Kathleen Gerson is Professor of Sociology and Collegiate Professor of Arts and Science at New York University, incoming vice president of the American Sociological Association, and immediate past co-president of Sociologists for Women and Society. Her work focuses on the revolutions in gender, work, and family life that began in the last half of the 20th century and continue to unfold in the United States and globally. By combining the deep understandings afforded by in-depth, life history interviewing with careful, systematic sampling, her research seeks to understand how large-scale social change takes place and how it prompts individuals to develop new ways of living that then reshape the larger contours of society and politics.
Kathleen is especially interested in understanding how women and men fashion commitments to the intertwined worlds of paid work and family life as they move through the life course. Exploring how people understand, break down, and seek to resolve the dilemmas arising from the conflicts between work and family structures, she has explored these questions in a series of path-breaking books. Beginning with Hard Choices (1985), she examined how young women from diverse social backgrounds traveled unexpected paths as they sought to resolve the tensions between building a family and creating a base in the workplace. In No Man’s Land (1993), she next looked at how men’s lives are transformed by the gender revolution, which has given them more freedom to avoid family responsibilities but has also created increased expectations to be involved fathers and partners.
In a her third installment of what has been called a “classic trilogy,” Kathleen turned her attention to the “children of the gender revolution,” who grew up in changing families and now face intensifying pressures to integrate work and family life while lacking the social supports to do so. Her award winning book, The Unfinished Revolution (2011), shows how young people react when their egalitarian ideals clash with intransigent institutional structures that make these ideals difficult to achieve and often out of reach.
Kathleen has also co-authored The Time Divide (2004, with Jerry A. Jacobs) , which draws on census, survey, and cross-national data to explain how and why working time has become a new form of social inequality that is dividing Americans in a variety of ways. With Sarah Damaske, she is completing a book on the theory and practice of in-depth interviewing.

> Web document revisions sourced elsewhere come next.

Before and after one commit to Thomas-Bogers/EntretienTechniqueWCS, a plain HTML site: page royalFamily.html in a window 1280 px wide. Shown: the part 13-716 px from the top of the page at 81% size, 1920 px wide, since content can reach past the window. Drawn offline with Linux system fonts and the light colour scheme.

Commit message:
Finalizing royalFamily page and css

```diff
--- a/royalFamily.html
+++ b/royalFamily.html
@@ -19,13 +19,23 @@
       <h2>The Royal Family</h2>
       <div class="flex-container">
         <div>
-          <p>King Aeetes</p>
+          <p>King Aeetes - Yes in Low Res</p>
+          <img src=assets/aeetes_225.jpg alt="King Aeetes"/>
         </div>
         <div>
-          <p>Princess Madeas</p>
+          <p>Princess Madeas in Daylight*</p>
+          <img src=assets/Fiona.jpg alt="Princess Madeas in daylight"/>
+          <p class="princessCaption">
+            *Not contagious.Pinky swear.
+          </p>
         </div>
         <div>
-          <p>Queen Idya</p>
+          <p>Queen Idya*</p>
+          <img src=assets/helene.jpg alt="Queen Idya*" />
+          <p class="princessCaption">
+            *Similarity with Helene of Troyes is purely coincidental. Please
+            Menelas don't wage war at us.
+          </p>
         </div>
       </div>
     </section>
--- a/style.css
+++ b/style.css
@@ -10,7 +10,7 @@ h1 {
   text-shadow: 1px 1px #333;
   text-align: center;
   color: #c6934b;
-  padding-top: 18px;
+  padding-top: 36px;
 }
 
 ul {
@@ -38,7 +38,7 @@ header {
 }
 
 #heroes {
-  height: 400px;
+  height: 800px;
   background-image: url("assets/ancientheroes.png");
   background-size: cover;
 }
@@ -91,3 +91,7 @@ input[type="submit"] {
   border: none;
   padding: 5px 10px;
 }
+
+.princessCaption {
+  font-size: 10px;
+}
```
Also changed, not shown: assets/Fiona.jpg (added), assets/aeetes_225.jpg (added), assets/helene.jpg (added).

During her fellowship year, Kathleen will draw on extensive interviews with a broad cross-section of adults in Silicon Valley and the New York area to write a book on how the precarious conditions of “the new economy” are reshaping patterns of work and care. The book will chart the emergence of new strategies in response to rising financial uncertainty and fragile intimate relationships and will explore the implications for gender and class inequality.
Kathleen has held visiting positions at the Russell Sage Foundation and the Stanford Center for Advanced Study in the Behavioral Sciences and has received the American Sociological Association Jessie Bernard Award, for distinguished contributions to understanding women and gender in society, and the Rosabeth Kanter Award, for excellence in work-family research. She grew up in Montgomery, Alabama and the San Francisco Bay Area, where she attended Stanford and U.C. Berkeley. She has lived with her family in Brooklyn for many years.